When I wrote initially, I elected to ignore § 24-4-16.4-2(a)(2). To the extent my purpose was to analyze the freedom of speech and censorship concerns, then that decision was correct. However, failing to consider the implications of (a)(2) means that I ignored a whole host of other problems with the statute and vast numbers of other types of businesses that will be required to register before selling "sexually explicit material".

First, let's take another look at the part of the definition of "sexually explicit material" contained in (a)(2):

(2) that is designed for use in, marketed primarily for, or provides for:
(A) the stimulation of the human genital organs; or
(B) masochism or a masochistic experience, sadism or a sadistic experience, sexual bondage, or sexual domination.
The problem is the use of the disjunctive "or" in the introductory provision of (a)(2). If the word "and" had been used, then the definition would have been much more narrowly tailored and would have only applied to products or services that, essentially, exist solely for the purpose of sexual gratification. Whether it is wise to require purveyors of such merchandise to register with the state is a question for another day. Instead, let's consider what the use of the word "or" really means for the definition of "sexually explicit material".

Consider, for a moment, a piece of rope. Clearly, rope is not designed for use in or marketed primarily for any of the types of conduct described in (A) or (B). But, ask yourself whether that piece of rope "provides for" any of that type of conduct? While I'm certainly no expert on the subject, in popular culture depictions of bondage, rope is a key ingredient. So, if rope can provide for sexual bondage, then rope is a "sexually explicit material" and a business selling rope must register. Thus, it would appear that virtually every new hardware store and home supply store must register under the statute.

Next, consider some of the little massage aids sold at stores like Brookstone or The Sharper Image. While they may not be marketed "primarily for" the uses described in (A) and (B), it is at least arguable that they were "designed for use in" and can clearly "provide for" stimulation of human genital organs. (Don't believe me? Take a look at the SoftTouch Acuvibe Body Massager available at Brookstone.) Thus, Brookstone, The Sharper Image, and many sporting goods stores will need to register.

How about toy handcuffs? I guess that will pick up Toys 'R' Us and other toy stores. What about a whip? So much for businesses catering to equestrians (and probably costume shops, too). Fraternities and sororities may have to look for another vendor from which to buy their paddles (do fraternities and sororities still use paddles?) And I hate to even think about all of the jewelers who will have to register because of some of the places that their ... um ... er ... earrings (?) can be hung (is that the correct verb?). And I've seen enough bad jokes in movies to know what cucumbers and bananas can be used for... So I guess grocers need to register too (of course, if they sell KY or maybe even Vaseline, then they were probably registering already, right?).

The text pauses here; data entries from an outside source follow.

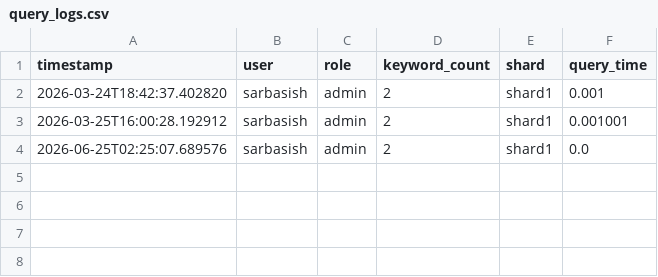
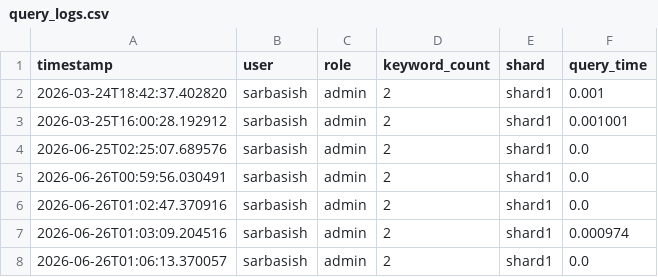
Before and after one commit to SarbasishChowdhury2002/secure_query_db, a CSV file: query_logs.csv, drawn as a sheet; the diff names each change by its address in the sheet, - before the commit and + after, or states it on an @@ line.

Commit message:
feat: add FastAPI REST API with /query, /health/blockchain endpoints and auto docs

```diff
--- a/query_logs.csv
+++ b/query_logs.csv
+row 5: 2026-06-26T00:59:56.030491 | sarbasish | admin | 2 | shard1 | 0.0
+row 6: 2026-06-26T01:02:47.370916 | sarbasish | admin | 2 | shard1 | 0.0
+row 7: 2026-06-26T01:03:09.204516 | sarbasish | admin | 2 | shard1 | 0.000974
+row 8: 2026-06-26T01:06:13.370057 | sarbasish | admin | 2 | shard1 | 0.0
```
Also changed, not shown: 5 other files.
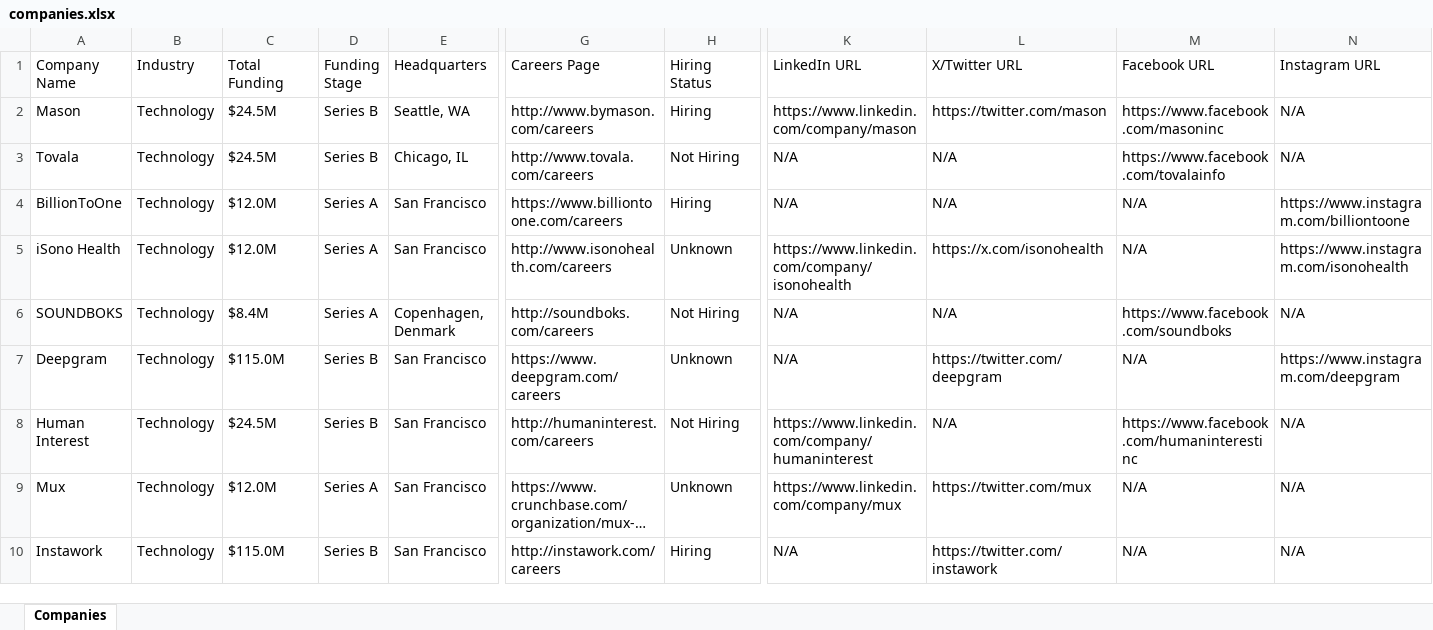
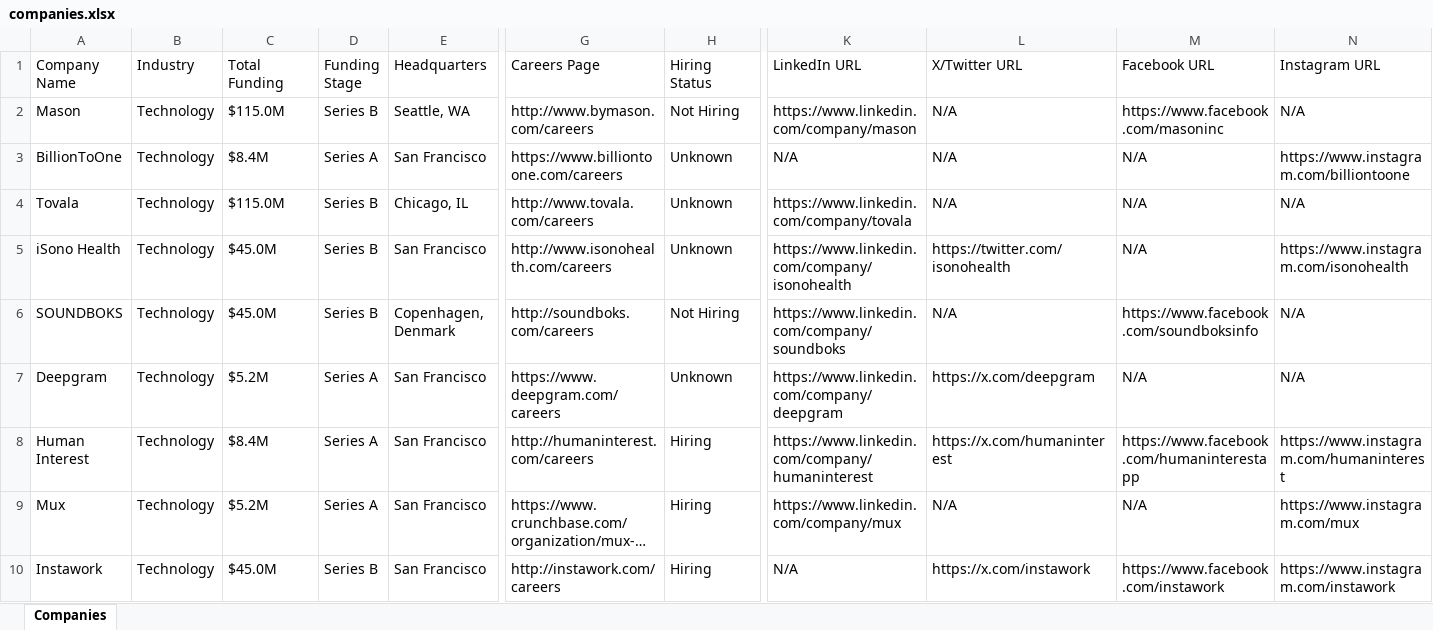
Before and after one commit to usergit535/talent_intelligence_project_2, an Excel workbook: output/companies.xlsx, sheet Companies, drawn as a sheet; only a part is shown, gaps mark what is left out; long unchanged cells end in …; values as stored, in another font and other column widths than the file's, no cell formats; removed rows and columns are numbered as before the commit, all else as after; rows hold the shown columns only; the diff covers the shown part only; the diff names each change by its address in the sheet, - before the commit and + after, or states it on an @@ line.

```diff
--- a/output/companies.xlsx (sheet Companies)
+++ b/output/companies.xlsx (sheet Companies)
-C2 (Total Funding): $24.5M
+C2 (Total Funding): $115.0M
-H2 (Hiring Status): Hiring
+H2 (Hiring Status): Not Hiring
-L2 (X/Twitter URL): https://twitter.com/mason
+L2 (X/Twitter URL): N/A
-row 3: Tovala | Technology | $24.5M | Series B | Chicago, IL | http://www.tovala.com/careers | Not Hiring | N/A | N/A | https://www.facebook.com/tovalainfo | N/A
-C3 (Total Funding): $12.0M
+C3 (Total Funding): $8.4M
-H3 (Hiring Status): Hiring
+H3 (Hiring Status): Unknown
+row 4: Tovala | Technology | $115.0M | Series B | Chicago, IL | http://www.tovala.com/careers | Unknown | https://www.linkedin.com/company/tovala | N/A | N/A | N/A
-C5 (Total Funding): $12.0M
+C5 (Total Funding): $45.0M
-D5:D6 (Funding Stage): Series A
+D5:D6 (Funding Stage): Series B
-L5 (X/Twitter URL): https://x.com/isonohealth
+L5 (X/Twitter URL): https://twitter.com/isonohealth
-C6 (Total Funding): $8.4M
+C6 (Total Funding): $45.0M
-K6 (LinkedIn URL): N/A
+K6 (LinkedIn URL): https://www.linkedin.com/company/soundboks
-M6 (Facebook URL): https://www.facebook.com/soundboks
+M6 (Facebook URL): https://www.facebook.com/soundboksinfo
-C7 (Total Funding): $115.0M
+C7 (Total Funding): $5.2M
-D7:D8 (Funding Stage): Series B
+D7:D8 (Funding Stage): Series A
-K7 (LinkedIn URL): N/A
+K7 (LinkedIn URL): https://www.linkedin.com/company/deepgram
-L7 (X/Twitter URL): https://twitter.com/deepgram
+L7 (X/Twitter URL): https://x.com/deepgram
-N7 (Instagram URL): https://www.instagram.com/deepgram
+N7 (Instagram URL): N/A
-C8 (Total Funding): $24.5M
+C8 (Total Funding): $8.4M
-H8 (Hiring Status): Not Hiring
+H8 (Hiring Status): Hiring
-L8 (X/Twitter URL): N/A
+L8 (X/Twitter URL): https://x.com/humaninterest
-M8 (Facebook URL): https://www.facebook.com/humaninterestinc
+M8 (Facebook URL): https://www.facebook.com/humaninterestapp
-N8 (Instagram URL): N/A
+N8 (Instagram URL): https://www.instagram.com/humaninterest
-C9 (Total Funding): $12.0M
+C9 (Total Funding): $5.2M
-H9 (Hiring Status): Unknown
+H9 (Hiring Status): Hiring
-L9 (X/Twitter URL): https://twitter.com/mux
+L9 (X/Twitter URL): N/A
-N9 (Instagram URL): N/A
+N9 (Instagram URL): https://www.instagram.com/mux
-C10 (Total Funding): $115.0M
+C10 (Total Funding): $45.0M
-L10 (X/Twitter URL): https://twitter.com/instawork
+L10 (X/Twitter URL): https://x.com/instawork
-M10 (Facebook URL): N/A
+M10 (Facebook URL): https://www.facebook.com/instawork
-N10 (Instagram URL): N/A
+N10 (Instagram URL): https://www.instagram.com/instawork
```
Also changed, not shown: 6 added rows, 6 removed rows and 388 edited cells elsewhere in this sheet, cell formats, 1 other file.
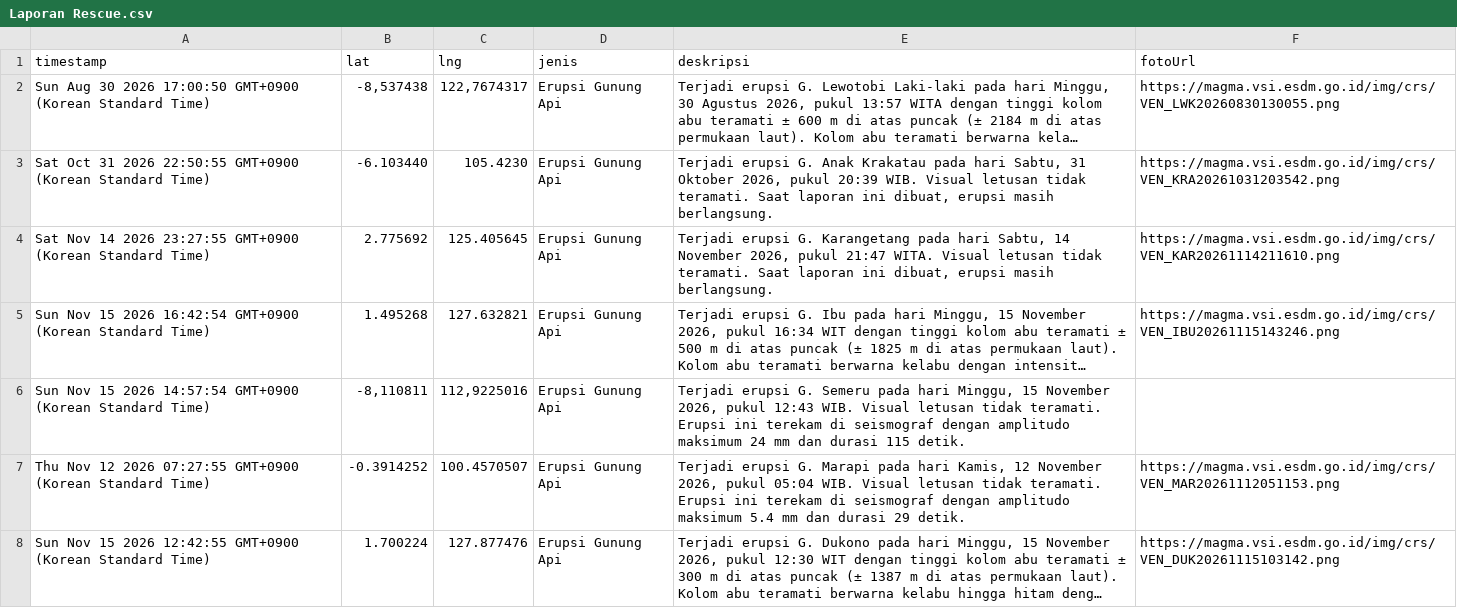
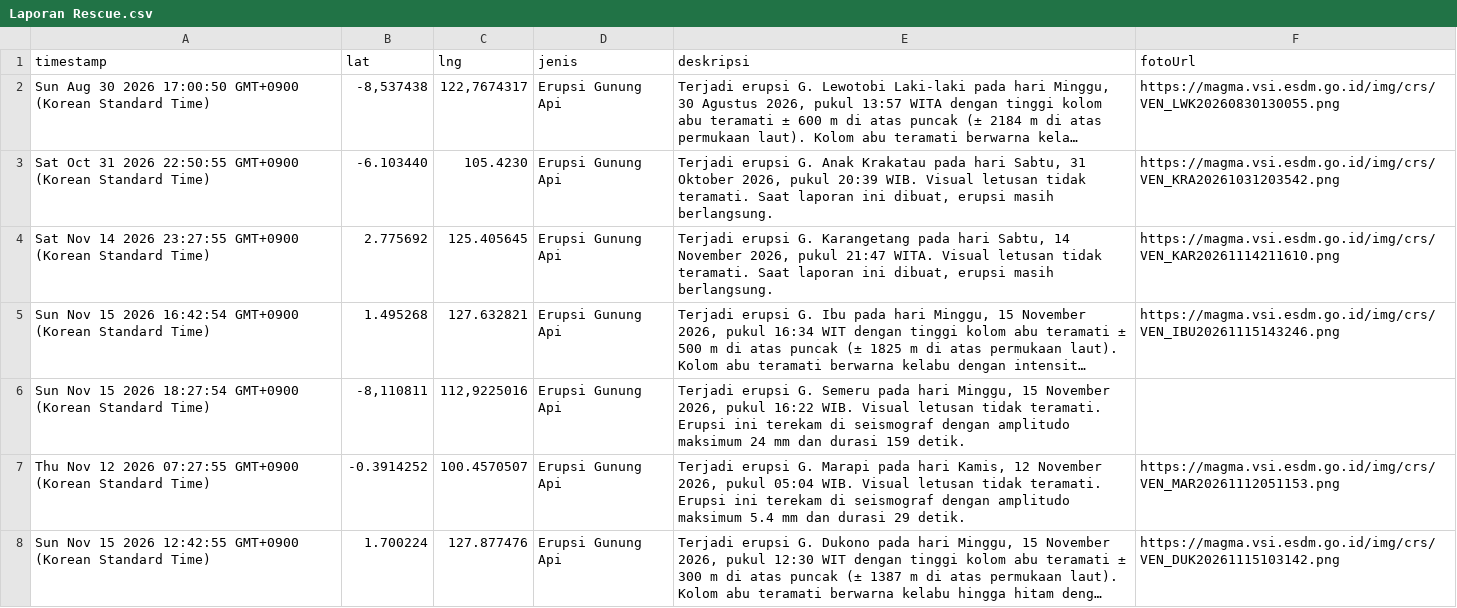
Before and after one commit to gpmlabuangnamrole-cell/Rescue, a CSV file: Laporan Rescue.csv, drawn as a sheet; only a part is shown; long unchanged cells end in …; the diff names each change by its address in the sheet, - before the commit and + after, or states it on an @@ line.

Commit message:
Update Laporan Rescue otomatis dari Google Sheet

```diff
--- a/Laporan Rescue.csv
+++ b/Laporan Rescue.csv
-A6 (timestamp): …15 2026 14:57:54 GMT+0900 (Korean…
+A6 (timestamp): …15 2026 18:27:54 GMT+0900 (Korean…
-E6 (deskripsi): …2026, pukul 12:43 WIB. Visual letusan tidak teramati. Erupsi ini terekam di seismograf dengan amplitudo maksimum 24 mm dan durasi 115 detik.
+E6 (deskripsi): …2026, pukul 16:22 WIB. Visual letusan tidak teramati. Erupsi ini terekam di seismograf dengan amplitudo maksimum 24 mm dan durasi 159 detik.
```
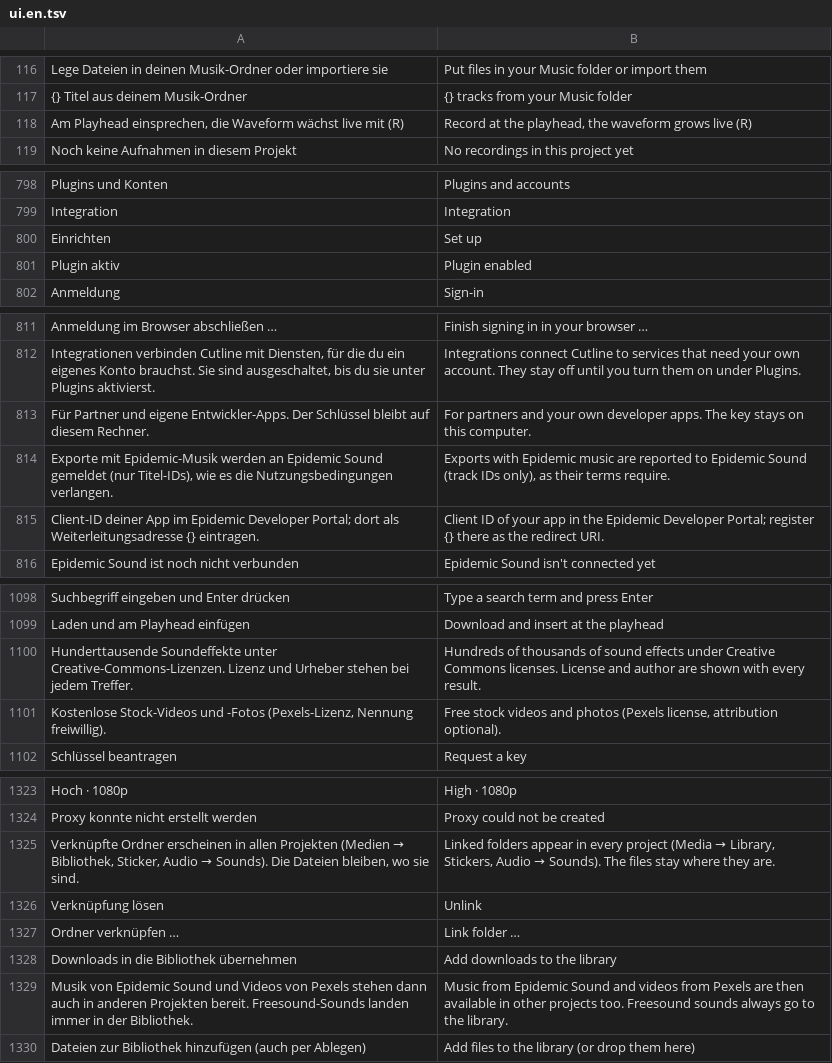
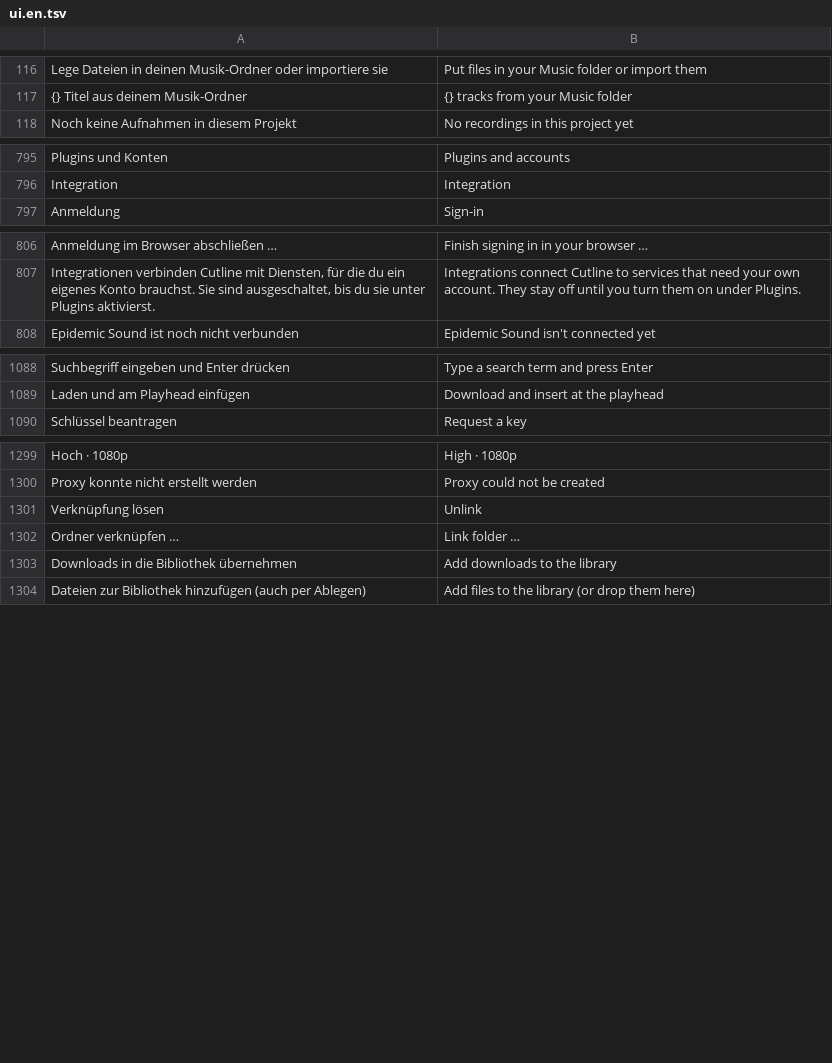
Before and after one commit to zqqqqx/cutline, a TSV file: crates/cl-i18n/locales/ui.en.tsv, drawn as a sheet; only a part is shown, gaps mark what is left out; the diff covers the shown part only.

Commit message:
Einstellungen: Zurücksetzen je Bereich, Plugins in die Einstellungen, Ordner-Leiste mit Blätter-Pfeilen, Erklärtexte entfernt

```diff
--- a/crates/cl-i18n/locales/ui.en.tsv
+++ b/crates/cl-i18n/locales/ui.en.tsv
@@ -117,3 +117,2 @@ Lege Dateien in deinen Musik-Ordner oder importiere sie	Put files in your Music
 {} Titel aus deinem Musik-Ordner	{} tracks from your Music folder
-Am Playhead einsprechen, die Waveform wächst live mit (R)	Record at the playhead, the waveform grows live (R)
 Noch keine Aufnahmen in diesem Projekt	No recordings in this project yet
@@ -799,4 +796,2 @@ Plugins und Konten	Plugins and accounts
 Integration	Integration
-Einrichten	Set up
-Plugin aktiv	Plugin enabled
 Anmeldung	Sign-in
@@ -812,5 +807,2 @@ Anmeldung im Browser abschließen …	Finish signing in in your browser …
 Integrationen verbinden Cutline mit Diensten, für die du ein eigenes Konto brauchst. Sie sind ausgeschaltet, bis du sie unter Plugins aktivierst.	Integrations connect Cutline to services that need your own account. They stay off until you turn them on under Plugins.
-Für Partner und eigene Entwickler-Apps. Der Schlüssel bleibt auf diesem Rechner.	For partners and your own developer apps. The key stays on this computer.
-Exporte mit Epidemic-Musik werden an Epidemic Sound gemeldet (nur Titel-IDs), wie es die Nutzungsbedingungen verlangen.	Exports with Epidemic music are reported to Epidemic Sound (track IDs only), as their terms require.
-Client-ID deiner App im Epidemic Developer Portal; dort als Weiterleitungsadresse {} eintragen.	Client ID of your app in the Epidemic Developer Portal; register {} there as the redirect URI.
 Epidemic Sound ist noch nicht verbunden	Epidemic Sound isn't connected yet
@@ -1099,4 +1089,2 @@ Suchbegriff eingeben und Enter drücken	Type a search term and press Enter
 Laden und am Playhead einfügen	Download and insert at the playhead
-Hunderttausende Soundeffekte unter Creative-Commons-Lizenzen. Lizenz und Urheber stehen bei jedem Treffer.	Hundreds of thousands of sound effects under Creative Commons licenses. License and author are shown with every result.
-Kostenlose Stock-Videos und -Fotos (Pexels-Lizenz, Nennung freiwillig).	Free stock videos and photos (Pexels license, attribution optional).
 Schlüssel beantragen	Request a key
@@ -1324,3 +1300,2 @@ Hoch · 1080p	High · 1080p
 Proxy konnte nicht erstellt werden	Proxy could not be created
-Verknüpfte Ordner erscheinen in allen Projekten (Medien → Bibliothek, Sticker, Audio → Sounds). Die Dateien bleiben, wo sie sind.	Linked folders appear in every project (Media → Library, Stickers, Audio → Sounds). The files stay where they are.
 Verknüpfung lösen	Unlink
@@ -1328,3 +1303,2 @@ Ordner verknüpfen …	Link folder …
 Downloads in die Bibliothek übernehmen	Add downloads to the library
-Musik von Epidemic Sound und Videos von Pexels stehen dann auch in anderen Projekten bereit. Freesound-Sounds landen immer in der Bibliothek.	Music from Epidemic Sound and videos from Pexels are then available in other projects too. Freesound sounds always go to the library.
 Dateien zur Bibliothek hinzufügen (auch per Ablegen)	Add files to the library (or drop them here)
```
Also changed, not shown: 13 added rows and 27 removed rows elsewhere in this file, 21 other files.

In fact, it would appear that (B) may even interfere with religious liberty issues; after all, as I understand it, in some religious sects various types of self-mortification and masochism are essential (or at least optional) demonstrations of faith. So, for example, a religious supply store that sold something that the faithful might use in a masochistic way (at least in the eyes of a prosecutor) would have to register.

When it comes right down to it, it is not hard to imagine how virtually any object could "provide for" stimulation or a sado-masochistic/bondage experience. Thus, it is hard to see how any new store could get away with not registering under this statute.

I know, I know, none of this is what the General Assembly meant. Yet, don't you think, when it comes to something as important as, perhaps, the law, the legislature could get it right and say precisely what they mean? Why adopt a statute that will snare the unintended or invite constitutional scrutiny and litigation? Why not examine the issue carefully and work to craft appropriate and narrowly tailored litigation that serves to target the perceived problem and nothing else?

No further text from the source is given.